▸ WHAT NEEDS TO BE DONE
The answer must be an exact copy of the entries below, with no images in it.

(User interface change data)

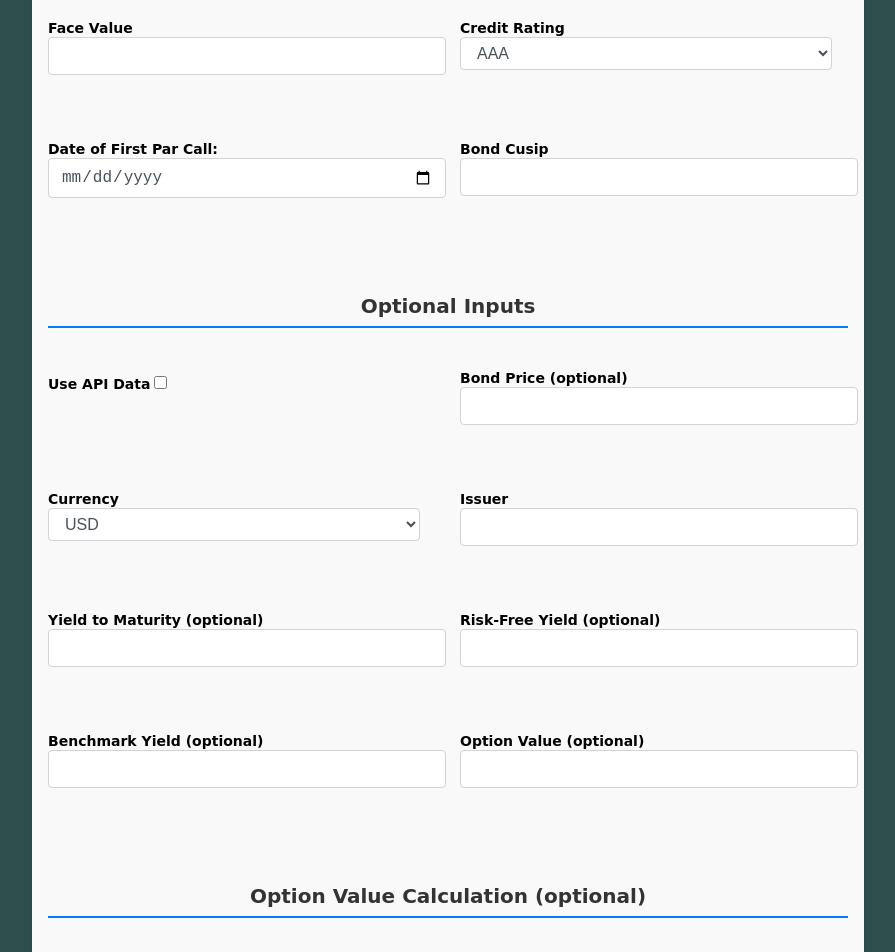
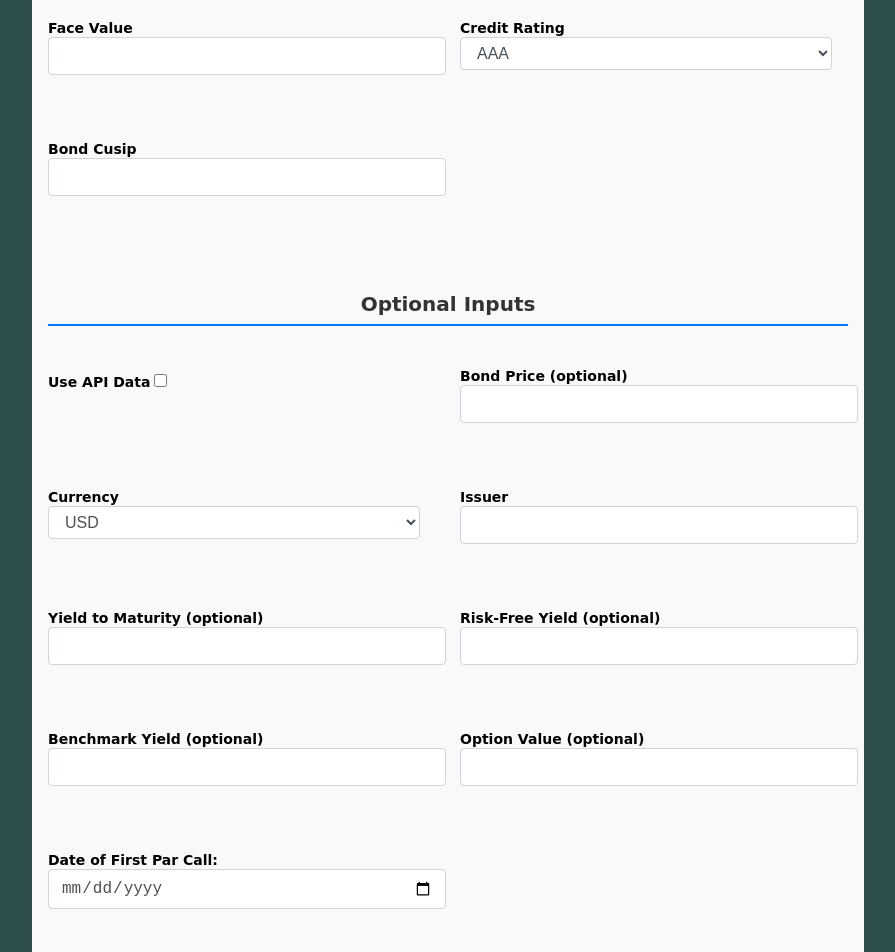
Before and after one commit to danielemiller/fixed_income_tool, a React (Create React App) app in the folder frontend/: page / in a window 1280 px wide. Shown: the part 1060-2012 px from the top of the page, without its empty margins (192-1087 px from the left). Built offline with nearby package versions, Linux system fonts and the light colour scheme.

Commit message:
Update App.js to manage sample bond data.

```diff
--- a/frontend/src/App.js
+++ b/frontend/src/App.js
@@ -17,18 +17,20 @@ const App = () => {
   const [success, setSuccess] = useState(null);
 
 
-
   const validateInputData = (data) => {
     // Implement your validation logic here, return true if the data is valid, false otherwise
     let errors = {};
 
+    // Convert selectedMetrics object to an array of selected metric keys
+    const selectedMetricKeys = Object.keys(data.selectedMetrics).filter((key) => data.selectedMetrics[key]);
+
     // Bond Price validation
-    if (data.selectedMetrics.includes('Bond Price') && !data.optionalData.bond_price) {
+    if (selectedMetricKeys.includes('bondPrice') && !data.optionalData.bond_price) {
       errors.bondPrice = 'Bond price is required.';
     }
 
     // Yield to Maturity validation
-    if (data.selectedMetrics.includes('Yield to Maturity') && !data.optionalData.ytm) {
+    if (selectedMetricKeys.includes('yieldToMaturity') && !data.optionalData.ytm) {
       errors.yieldToMaturity = 'Yield to maturity is required.';
     }
 
@@ -39,6 +41,7 @@ const App = () => {
   };
 
   const handleFormSubmit = (data) => {
+    data.selectedMetrics = selectedMetrics;
     const { isValid, errors } = validateInputData(data);
     if (isValid) {
       setBondData(data);
--- a/frontend/src/components/InputForm.js
+++ b/frontend/src/components/InputForm.js
@@ -23,7 +23,7 @@ const InputForm = ({ onSubmit, bondData }) => {
   const [volatility, setVolatility] = useState('');
   const [expirationDate, setExpirationDate] = useState('');
   const [faceValue, setFaceValue] = useState('');
-  const [dateFirstParCall, setDateFirstParCall] = useState('');
+  const [optionalDateFirstParCall, setOptionalDateFirstParCall] = useState('');
   const [errorMessages, setErrorMessages] = useState({});
 
   useEffect(() => {
@@ -49,7 +49,7 @@ const InputForm = ({ onSubmit, bondData }) => {
       setVolatility(bondData.volatility);
       setExpirationDate(bondData.expiration_date);
       setFaceValue(bondData.face_value);
-      setDateFirstParCall(bondData.date_first_par_call);
+      setOptionalDateFirstParCall(bondData.date_first_par_call);
     }
   }, [bondData]);
 
@@ -62,6 +62,7 @@ const InputForm = ({ onSubmit, bondData }) => {
       optionalRiskFreeYield,
       optionalBenchmarkYield,
       optionalOptionValue,
+      optionalDateFirstParCall
     ];
 
     const hasEmptyOptionalInputs = allOptionalInputs.some((input) => input === '');
@@ -93,9 +94,7 @@ const InputForm = ({ onSubmit, bondData }) => {
     if (!creditRating) {
       errors.creditRating = 'Credit Rating is required.';
     }
-    if (!dateFirstParCall) {
-      errors.dateFirstParCall = 'Date of First Par Call is required.';
-    }
+
     if (!bondCusip) {
       errors.bondCusip = 'Bond Cusip is required.';
     }
@@ -125,7 +124,9 @@ const InputForm = ({ onSubmit, bondData }) => {
     const optionalErrors = validateOptionalInputs();
     Object.assign(errors, optionalErrors);
 
-    if(errors){
+    if(Object.keys(errors).length > 0 || Object.keys(optionalErrors).length > 0){
+      console.log(errors)
+      console.log(optionalErrors)
       errors.mainSubmitError = 'There seems to be a problem with some of your inputs'
     }
 
@@ -146,7 +147,7 @@ const InputForm = ({ onSubmit, bondData }) => {
         credit_rating: creditRating,
         bond_cusip: bondCusip,
         face_value: faceValue,
-        date_first_par_call: dateFirstParCall,
+        date_first_par_call: optionalDateFirstParCall,
         useApiData: useApiData, // Changed from use_api_data
         isCallOptionSelected: optionType,
         optionalData: { // Changed from optional_data
@@ -269,18 +270,6 @@ const InputForm = ({ onSubmit, bondData }) => {
       </div>
 
       <div className="form-field">
-        <label htmlFor="dateFirstParCall">Date of First Par Call:</label>
-          <input
-            type="date"
-            id="dateFirstParCall"
-            name="dateFirstParCall"
-            value={dateFirstParCall}
-            onChange={(e) => setDateFirstParCall(e.target.value)}
-          />
-          {errorMessages.dateFirstParCall && <p className="error">{errorMessages.dateFirstParCall}</p>}
-        </div>
-
-      <div className="form-field">
         <label htmlFor="bond-cusip">Bond Cusip</label>
         <input
           id="bond-cusip"
@@ -378,6 +367,18 @@ const InputForm = ({ onSubmit, bondData }) => {
         />
       </div>
 
+      <div className="form-field">
+        <label htmlFor="dateFirstParCall">Date of First Par Call:</label>
+          <input
+            type="date"
+            id="dateFirstParCall"
+            name="dateFirstParCall"
+            value={optionalDateFirstParCall}
+            onChange={(e) => setOptionalDateFirstParCall(e.target.value)}
+          />
+          {errorMessages.OptionalDateFirstParCall && <p className="error">{errorMessages.optionalDateFirstParCall}</p>}
+        </div>
+
       <h3>Option Value Calculation (optional)</h3>
 
       <div className="form-field">
```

▸ THE COMPLETED TASK
Before and after one commit to danielemiller/fixed_income_tool, a React (Create React App) app in the folder frontend/: page / in a window 1280 px wide. Shown: the part 1060-2012 px from the top of the page, without its empty margins (192-1087 px from the left). Built offline with nearby package versions, Linux system fonts and the light colour scheme.

Commit message:
Update App.js to manage sample bond data.

```diff
--- a/frontend/src/App.js
+++ b/frontend/src/App.js
@@ -17,18 +17,20 @@ const App = () => {
   const [success, setSuccess] = useState(null);
 
 
-
   const validateInputData = (data) => {
     // Implement your validation logic here, return true if the data is valid, false otherwise
     let errors = {};
 
+    // Convert selectedMetrics object to an array of selected metric keys
+    const selectedMetricKeys = Object.keys(data.selectedMetrics).filter((key) => data.selectedMetrics[key]);
+
     // Bond Price validation
-    if (data.selectedMetrics.includes('Bond Price') && !data.optionalData.bond_price) {
+    if (selectedMetricKeys.includes('bondPrice') && !data.optionalData.bond_price) {
       errors.bondPrice = 'Bond price is required.';
     }
 
     // Yield to Maturity validation
-    if (data.selectedMetrics.includes('Yield to Maturity') && !data.optionalData.ytm) {
+    if (selectedMetricKeys.includes('yieldToMaturity') && !data.optionalData.ytm) {
       errors.yieldToMaturity = 'Yield to maturity is required.';
     }
 
@@ -39,6 +41,7 @@ const App = () => {
   };
 
   const handleFormSubmit = (data) => {
+    data.selectedMetrics = selectedMetrics;
     const { isValid, errors } = validateInputData(data);
     if (isValid) {
       setBondData(data);
--- a/frontend/src/components/InputForm.js
+++ b/frontend/src/components/InputForm.js
@@ -23,7 +23,7 @@ const InputForm = ({ onSubmit, bondData }) => {
   const [volatility, setVolatility] = useState('');
   const [expirationDate, setExpirationDate] = useState('');
   const [faceValue, setFaceValue] = useState('');
-  const [dateFirstParCall, setDateFirstParCall] = useState('');
+  const [optionalDateFirstParCall, setOptionalDateFirstParCall] = useState('');
   const [errorMessages, setErrorMessages] = useState({});
 
   useEffect(() => {
@@ -49,7 +49,7 @@ const InputForm = ({ onSubmit, bondData }) => {
       setVolatility(bondData.volatility);
       setExpirationDate(bondData.expiration_date);
       setFaceValue(bondData.face_value);
-      setDateFirstParCall(bondData.date_first_par_call);
+      setOptionalDateFirstParCall(bondData.date_first_par_call);
     }
   }, [bondData]);
 
@@ -62,6 +62,7 @@ const InputForm = ({ onSubmit, bondData }) => {
       optionalRiskFreeYield,
       optionalBenchmarkYield,
       optionalOptionValue,
+      optionalDateFirstParCall
     ];
 
     const hasEmptyOptionalInputs = allOptionalInputs.some((input) => input === '');
@@ -93,9 +94,7 @@ const InputForm = ({ onSubmit, bondData }) => {
     if (!creditRating) {
       errors.creditRating = 'Credit Rating is required.';
     }
-    if (!dateFirstParCall) {
-      errors.dateFirstParCall = 'Date of First Par Call is required.';
-    }
+
     if (!bondCusip) {
       errors.bondCusip = 'Bond Cusip is required.';
     }
@@ -125,7 +124,9 @@ const InputForm = ({ onSubmit, bondData }) => {
     const optionalErrors = validateOptionalInputs();
     Object.assign(errors, optionalErrors);
 
-    if(errors){
+    if(Object.keys(errors).length > 0 || Object.keys(optionalErrors).length > 0){
+      console.log(errors)
+      console.log(optionalErrors)
       errors.mainSubmitError = 'There seems to be a problem with some of your inputs'
     }
 
@@ -146,7 +147,7 @@ const InputForm = ({ onSubmit, bondData }) => {
         credit_rating: creditRating,
         bond_cusip: bondCusip,
         face_value: faceValue,
-        date_first_par_call: dateFirstParCall,
+        date_first_par_call: optionalDateFirstParCall,
         useApiData: useApiData, // Changed from use_api_data
         isCallOptionSelected: optionType,
         optionalData: { // Changed from optional_data
@@ -269,18 +270,6 @@ const InputForm = ({ onSubmit, bondData }) => {
       </div>
 
       <div className="form-field">
-        <label htmlFor="dateFirstParCall">Date of First Par Call:</label>
-          <input
-            type="date"
-            id="dateFirstParCall"
-            name="dateFirstParCall"
-            value={dateFirstParCall}
-            onChange={(e) => setDateFirstParCall(e.target.value)}
-          />
-          {errorMessages.dateFirstParCall && <p className="error">{errorMessages.dateFirstParCall}</p>}
-        </div>
-
-      <div className="form-field">
         <label htmlFor="bond-cusip">Bond Cusip</label>
         <input
           id="bond-cusip"
@@ -378,6 +367,18 @@ const InputForm = ({ onSubmit, bondData }) => {
         />
       </div>
 
+      <div className="form-field">
+        <label htmlFor="dateFirstParCall">Date of First Par Call:</label>
+          <input
+            type="date"
+            id="dateFirstParCall"
+            name="dateFirstParCall"
+            value={optionalDateFirstParCall}
+            onChange={(e) => setOptionalDateFirstParCall(e.target.value)}
+          />
+          {errorMessages.OptionalDateFirstParCall && <p className="error">{errorMessages.optionalDateFirstParCall}</p>}
+        </div>
+
       <h3>Option Value Calculation (optional)</h3>
 
       <div className="form-field">
```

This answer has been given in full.